METHODS: This retrospective, observational study used a US administrative claims database to identify patients with ALS with and without IV edaravone treatment between August 8, 2017 (first date of US market availability) and March 31, 2022. Baseline characteristics over a 6-month period were compared between patients who did and did not receive IV edaravone treatment.

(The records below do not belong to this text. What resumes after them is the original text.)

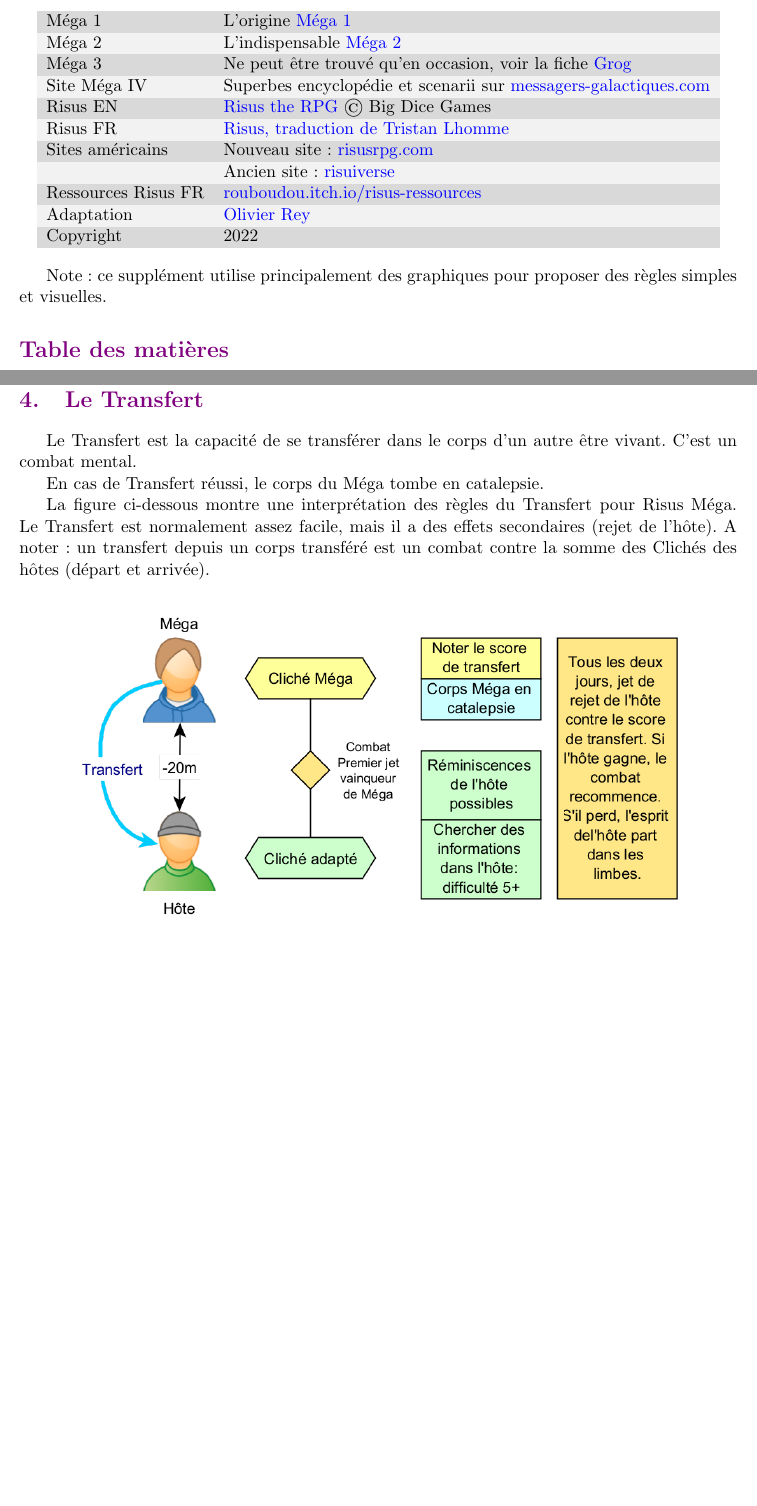
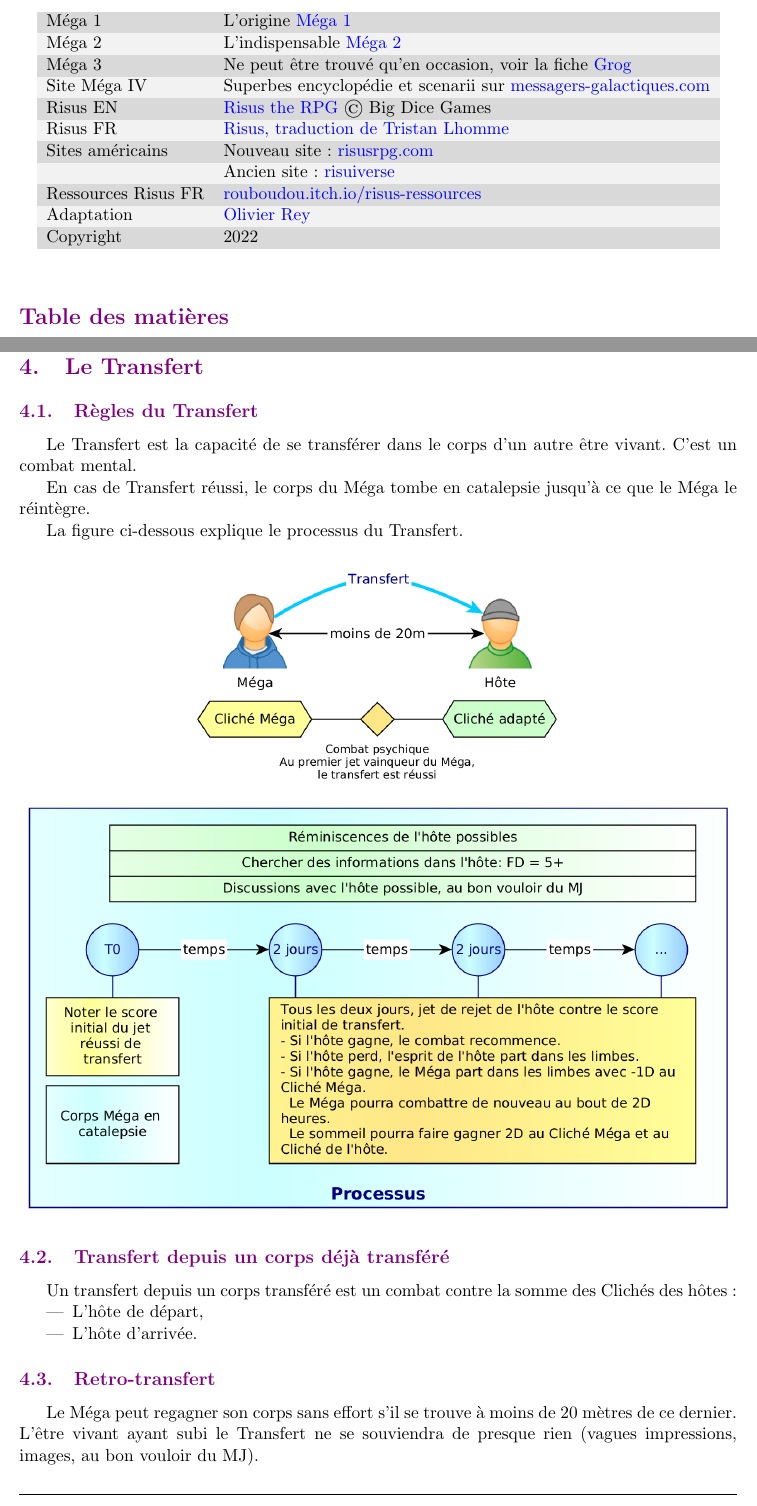
Before and after one commit to orey/jdr-risus, a LaTeX document (risus-mega/Risus-Mega-OReyJdr07.tex): two parts of pages 1 and 5 of 5, joined at a grey line, cut so that both start at the same text. Compiled offline with pdfLaTeX.

Commit message:
new stuff

```diff
--- a/risus-mega/Risus-Mega-OReyJdr06.tex
+++ b/risus-mega/Risus-Mega-OReyJdr07.tex
@@ -101,7 +101,9 @@ Copyright         & 2022  \\
 \end{tabular}
 \end{center}
 
-Note : ce supplément utilise principalement des graphiques pour proposer des règles simples et visuelles.
+\vspace{0.2cm}
+
+%Note : ce supplément utilise principalement des graphiques pour proposer des règles simples et visuelles.
 
 \tableofcontents
 
@@ -193,19 +195,28 @@ Le MJ détermine la résistance du point de Transit en lançant 8D ou plus. Par
 %TODO Le Transfert
 \section{Le Transfert}
 
-Le Transfert est la capacité de se transférer dans le corps d'un autre être vivant.  C'est un combat mental.
+\subsection{Règles du Transfert}
 
-En cas de Transfert réussi, le corps du Méga tombe en catalepsie.
+Le Transfert est la capacité de se transférer dans le corps d'un autre être vivant. C'est un combat mental.
 
-La figure ci-dessous montre une interprétation des règles du Transfert pour Risus Méga. Le Transfert est normalement assez facile, mais il a des effets secondaires (rejet de l'hôte). A noter : un transfert depuis un corps transféré est un combat contre la somme des Clichés des hôtes (départ et arrivée).
+En cas de Transfert réussi, le corps du Méga tombe en catalepsie jusqu'à ce que le Méga le réintègre.
 
+La figure ci-dessous explique le processus du Transfert.
 
 \begin{center}
-\includegraphics[scale=.4]{mega-transfert}
+\includegraphics[scale=.35]{06-transfert}
 \end{center}
 
+\subsection{Transfert depuis un corps déjà transféré}
 
+Un transfert depuis un corps transféré est un combat contre la somme des Clichés des hôtes :
+\begin{itemize}
+\item L'hôte de départ,
+\item L'hôte d'arrivée.
+\end{itemize}
 
+\subsection{Retro-transfert}
 
+Le Méga peut regagner son corps sans effort s'il se trouve à moins de 20 mètres de ce dernier. L'être vivant ayant subi le Transfert ne se souviendra de presque rien (vagues impressions, images, au bon vouloir du MJ).
 
 \end{document}
```
Also changed, not shown: ecran/Risus-Ecran-A3-OReyJdr05.tex (+9 -8 lines), risus-mega/06-transfert.png (added), risus-mega/mega-transfert.png (deleted), 2 other files.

RESULTS: This study identified 208 IV edaravone users and 1,021 non-IV edaravone users. Demographic characteristics, including age, sex, and region of residence, were similar between groups. IV edaravone users had a shorter mean pre-index disease duration than non-IV edaravone users (0.1 months vs 8.5 months, p<0.01) and a higher proportion of historical riluzole use (77% vs 30%, p<0.01). IV edaravone users were equally likely to have experienced baseline respiratory symptoms when compared to non-IV edaravone users but were more likely to have experienced nerve symptoms (23% vs 16%, p<0.05), limb symptoms (60% vs 48%, p<0.01), and bulbar symptoms (37% vs 27%, p<0.01). Except for invasive ventilation (1% vs 6%, p<0.01), IV edaravone users were at similar stages of disease progression as non-IV edaravone users with mobility aids, noninvasive ventilation, invasive ventilation, speech-generating devices, and hospice care serving as proxies for progression. CONCLUSIONS: In this real-world analysis, IV edaravone users appeared to be more symptomatic than non-IV edaravone users during the baseline period. Considering the shorter pre-index disease duration and the higher proportion of historical riluzole use among IV edaravone users, these findings suggest that patients with ALS experiencing more symptoms are managed earlier and more aggressively.